# Web interface edit records
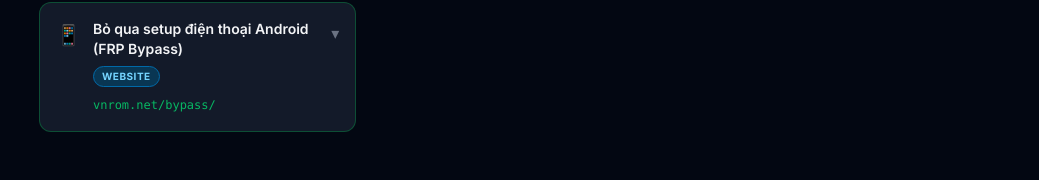
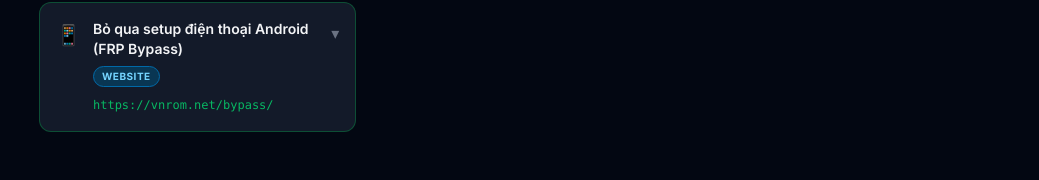
Before and after one commit to dhz5/dhz5.github.io, a React (Vite) app in the folder 1/: page / in a window 1280 px wide. Shown: the part 4818-4998 px from the top of the page, without its empty margins (241-1280 px from the left). Built offline with nearby package versions, Linux system fonts and the light colour scheme.

Commit message:
Update tips.ts

```diff
--- a/1/src/data/tips.ts
+++ b/1/src/data/tips.ts
@@ -738,7 +738,7 @@
       {
         id: "vnrom-bypass",
         title: "Bỏ qua setup điện thoại Android (FRP Bypass)",
-        command: "vnrom.net/bypass/",
+        command: "https://vnrom.net/bypass/",
         description: "Công cụ bypass Google FRP (Factory Reset Protection) và bỏ qua màn hình thiết lập ban đầu trên Android. Hữu ích khi quên tài khoản Google.",
         usage: "Vào vnrom.net/bypass/ → chọn đúng hãng máy → làm theo hướng dẫn từng bước",
         type: "web",
```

# What this task involves
An exact, word-for-word copy of the records is expected, with no pictures in it.

# The answer
Before and after one commit to dhz5/dhz5.github.io, a React (Vite) app in the folder 1/: page / in a window 1280 px wide. Shown: the part 4818-4998 px from the top of the page, without its empty margins (241-1280 px from the left). Built offline with nearby package versions, Linux system fonts and the light colour scheme.

Commit message:
Update tips.ts

```diff
--- a/1/src/data/tips.ts
+++ b/1/src/data/tips.ts
@@ -738,7 +738,7 @@
       {
         id: "vnrom-bypass",
         title: "Bỏ qua setup điện thoại Android (FRP Bypass)",
-        command: "vnrom.net/bypass/",
+        command: "https://vnrom.net/bypass/",
         description: "Công cụ bypass Google FRP (Factory Reset Protection) và bỏ qua màn hình thiết lập ban đầu trên Android. Hữu ích khi quên tài khoản Google.",
         usage: "Vào vnrom.net/bypass/ → chọn đúng hãng máy → làm theo hướng dẫn từng bước",
         type: "web",
```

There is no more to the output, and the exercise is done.